McGuire, Danielle L. McGuire. At the Dark End of the Street: Black Women, Rape, and Resistance—a New History of the Civil Rights Movement from Rosa Parks to the Rise of Black Power. New York: Alfred A. Knopf, 2011.
Messner, Michael. “The Triad of Violence in Men’s Sports” in Transforming a Rape Culture edited by Emilie Buchalter, Pamela R. Fletcher, and Martha Roth. Minneapolis: Milkweed Editions, 2005 (25-45).
Morrison, Toni. Song of Solomon. New York: Alfred A. Knopf, 1977.
Murphy, Mekado. “The Five Ages of King Kong.” In The New York Times, March 17, 2017. https://www.nytimes.com/2017/03/07/movies/kong-skull-island-and-other-kong-movies.html. Accessed March 29, 2019.
NPR Staff. “100 Years Later, What’s the Legacy of The Birth of a Nation?” On All Things Considered. February 8, 2015. https://www.npr.org/sections/codeswitch/2015/02/08/383279630/100-years-later-whats-the-legacy-of-birth-of-a-nation. Accessed March 30, 2019.
Oklopcic, Biljana. “Adapting the Adapted: The Black Rapist Myth in E.R. Burroughs’ Tarzan of the Apes and Its Film Adaptations.” In Anaphora: Journal of Literary Studies, IV (2017) 2, 313-331. https://hrcak.srce.hr/file/284405. Accessed March 31, 2019.
Shange, Ntozake. for colored girls who have considered suicide / when the rainbow is enuf. Berkeley: Shameless Hussy Press, 1976.
Walker, Alice. The Color Purple. New York: Harcourt Brace and Jovanovich, 1982.
Watkins, Mel. “Sexism, Racism and Black Women Writers.” In The New York Times Book Review.

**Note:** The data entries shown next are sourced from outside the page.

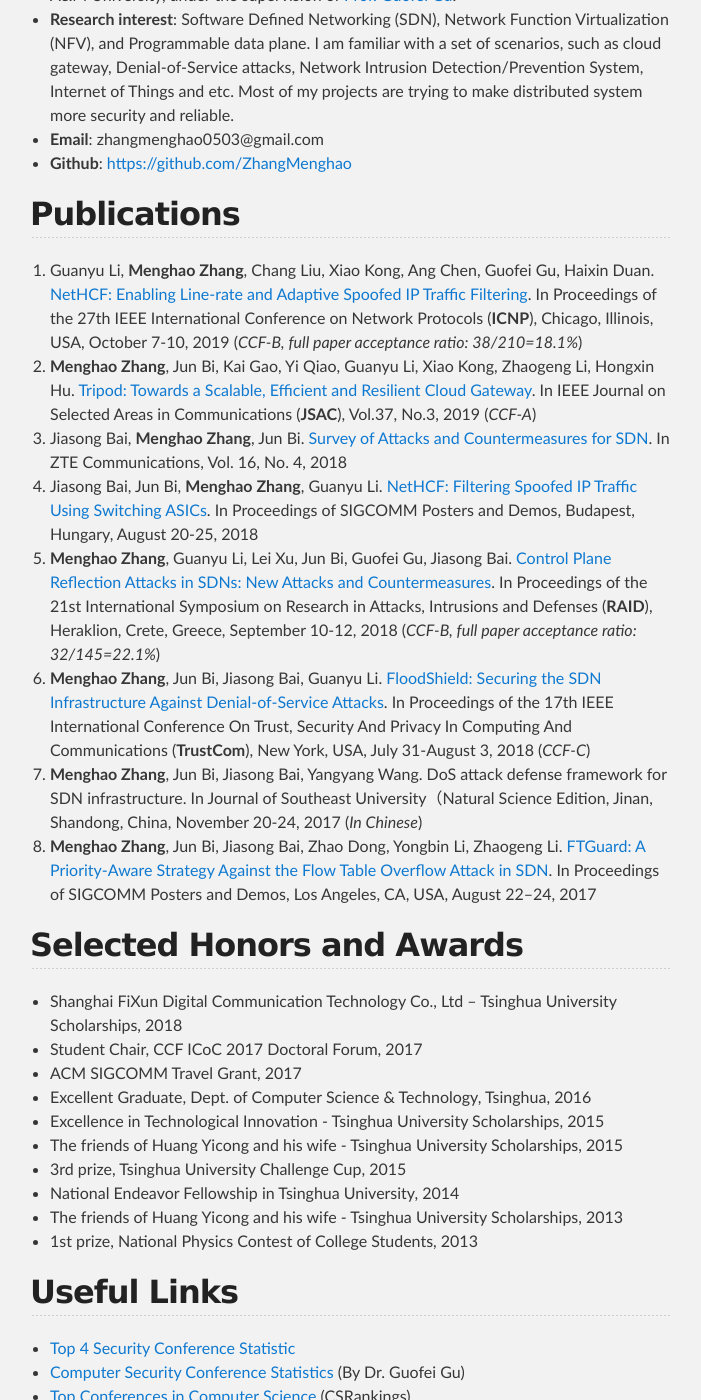
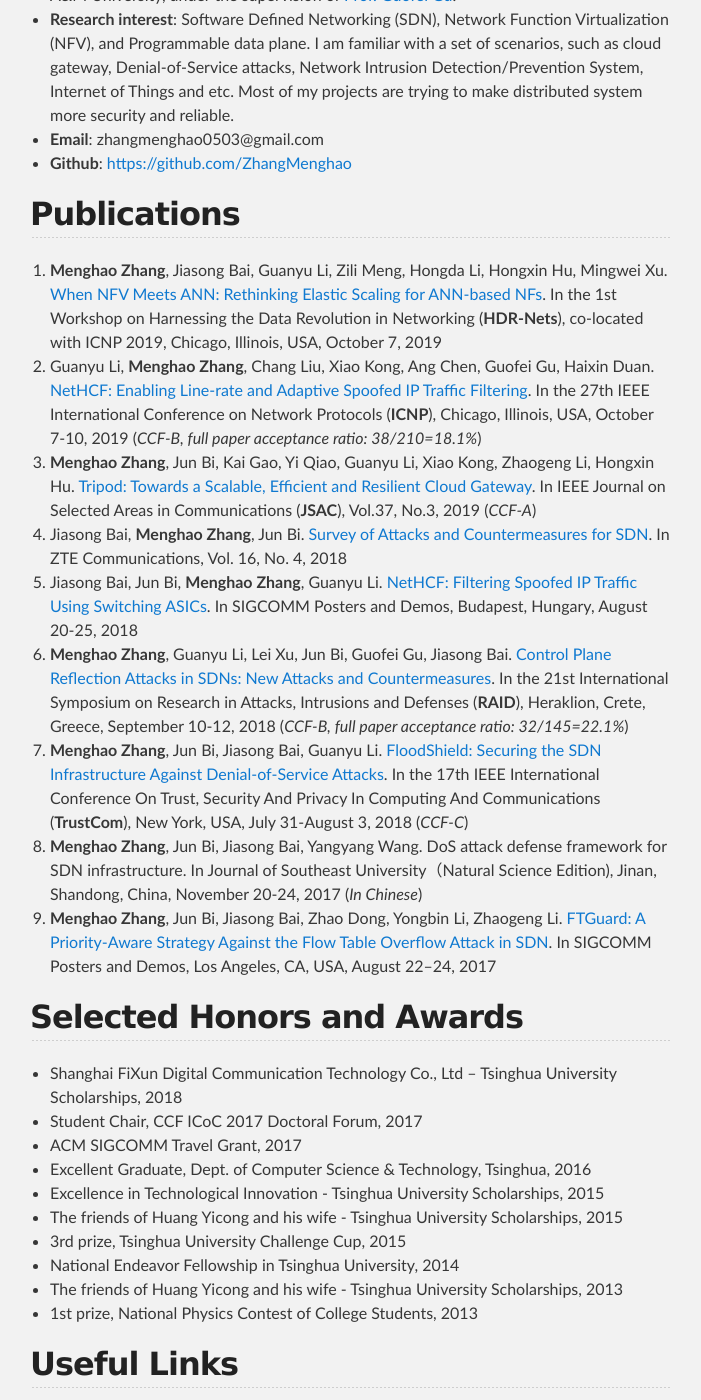
Before and after one commit to zhangmenghao/zhangmenghao.github.io, a Jekyll site: the page built from index.md, in a window 1280 px wide and 1400 px high, scrolled down 597 px. Shown: the whole window, without its empty margins (290-991 px from the left). Built offline with Jekyll 4.4.1, drawn with Linux system fonts in a browser that asks for light colours.

Commit message:
Add workshop

```diff
--- a/index.md
+++ b/index.md
@@ -17,9 +17,12 @@ category: Tech
 
 ## Publications
 
+9. __Menghao Zhang__, Jiasong Bai, Guanyu Li, Zili Meng, Hongda Li, Hongxin Hu, Mingwei Xu.
+[When NFV Meets ANN: Rethinking Elastic Scaling for ANN-based NFs](./papers/HDRNets2019ANN-NFV.pdf).
+In the 1st Workshop on Harnessing the Data Revolution in Networking (**HDR-Nets**), co-located with ICNP 2019, Chicago, Illinois, USA, October 7, 2019
 8. Guanyu Li, __Menghao Zhang__, Chang Liu, Xiao Kong, Ang Chen, Guofei Gu, Haixin Duan.
 [NetHCF: Enabling Line-rate and Adaptive Spoofed IP Traffic Filtering](./papers/ICNP2019NetHCF.pdf).
-In Proceedings of the 27th IEEE International Conference on Network Protocols (**ICNP**), Chicago, Illinois, USA, October 7-10, 2019 (*CCF-B, full paper acceptance ratio: 38/210=18.1%*)
+In the 27th IEEE International Conference on Network Protocols (**ICNP**), Chicago, Illinois, USA, October 7-10, 2019 (*CCF-B, full paper acceptance ratio: 38/210=18.1%*)
 7. __Menghao Zhang__, Jun Bi, Kai Gao, Yi Qiao, Guanyu Li, Xiao Kong, Zhaogeng Li, Hongxin Hu.
 [Tripod: Towards a Scalable, Efficient and Resilient Cloud Gateway](./papers/jsac2019tripod.pdf).
 In IEEE Journal on Selected Areas in Communications (**JSAC**), Vol.37, No.3, 2019 (*CCF-A*)
@@ -28,19 +31,19 @@ In IEEE Journal on Selected Areas in Communications (**JSAC**), Vol.37, No.3, 20
 In ZTE Communications, Vol. 16, No. 4, 2018
 5. Jiasong Bai, Jun Bi, __Menghao Zhang__, Guanyu Li.
 [NetHCF: Filtering Spoofed IP Traffic Using Switching ASICs](./papers/sigcomm2018-poster-filtering.pdf).
-In Proceedings of SIGCOMM Posters and Demos, Budapest, Hungary, August 20-25, 2018
+In SIGCOMM Posters and Demos, Budapest, Hungary, August 20-25, 2018
 4. __Menghao Zhang__, Guanyu Li, Lei Xu, Jun Bi, Guofei Gu, Jiasong Bai.
 [Control Plane Reflection Attacks in SDNs: New Attacks and Countermeasures](./papers/raid2018-sdns-attacks.pdf).
-In Proceedings of the 21st International Symposium on Research in Attacks, Intrusions and Defenses (**RAID**), Heraklion, Crete, Greece, September 10-12, 2018 (*CCF-B, full paper acceptance ratio: 32/145=22.1%*)
+In the 21st International Symposium on Research in Attacks, Intrusions and Defenses (**RAID**), Heraklion, Crete, Greece, September 10-12, 2018 (*CCF-B, full paper acceptance ratio: 32/145=22.1%*)
 3. __Menghao Zhang__, Jun Bi, Jiasong Bai, Guanyu Li.
 [FloodShield: Securing the SDN Infrastructure Against Denial-of-Service Attacks](./papers/trustcom2018-floodshield-securing.pdf).
-In Proceedings of the 17th IEEE International Conference On Trust, Security And Privacy In Computing And Communications (**TrustCom**), New York, USA, July 31-August 3, 2018 (*CCF-C*)
+In the 17th IEEE International Conference On Trust, Security And Privacy In Computing And Communications (**TrustCom**), New York, USA, July 31-August 3, 2018 (*CCF-C*)
 2. __Menghao Zhang__, Jun Bi, Jiasong Bai, Yangyang Wang.
 DoS attack defense framework for SDN infrastructure.
-In Journal of Southeast University（Natural Science Edition, Jinan, Shandong, China, November 20-24, 2017 (*In Chinese*)
+In Journal of Southeast University（Natural Science Edition), Jinan, Shandong, China, November 20-24, 2017 (*In Chinese*)
 1. __Menghao Zhang__, Jun Bi, Jiasong Bai, Zhao Dong, Yongbin Li, Zhaogeng Li.
 [FTGuard: A Priority-Aware Strategy Against the Flow Table Overflow Attack in SDN](./papers/sigcomm2017-poster-ftguard.pdf).
-In Proceedings of SIGCOMM Posters and Demos, Los Angeles, CA, USA, August 22–24, 2017
+In SIGCOMM Posters and Demos, Los Angeles, CA, USA, August 22–24, 2017
 
 
 ## Selected Honors and Awards
```
Also changed, not shown: 1 other file.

June 15, 1986 https://www.nytimes.com/1986/06/15/books/sexism-racism-and-black-women-writers.html. Accessed March 30, 2019.
King Kong [1933, Merian Cooper]
King Kong [1976, John Guillermin]
NO! – The Rape Documentary [2006, Aishah Simmons]
Tarzan of the Apes [1918, Scott Sidney]
Tarzan the Ape Man [1932, W.S. Van Dyke]
Tarzan, the Ape Man [1981, John Derek]
The Birth of a Nation [1915, D.W. Griffiths]
The Color Purple [1985, Steven Spielberg]
The Hunting Ground [2015, Kirby Dick and Amy Ziering]
The Rape of Recy Taylor [2017, Nancy Buirski]
“This Is America” [2018, Donald Glover]
Notes on Contributor
Leslie Simon, a former UCSF Rape Prevention Education coordinator, founded and directed Project SURVIVE, City College of San Francisco’s sexual violence prevention education program. Her publications include “Why Denzel Washington (not Tom Cruise) Is the New Paul Newman” (Film Comment) and “Alfonso Cuarón’s Roma: A Feminist Film” (entropy.org).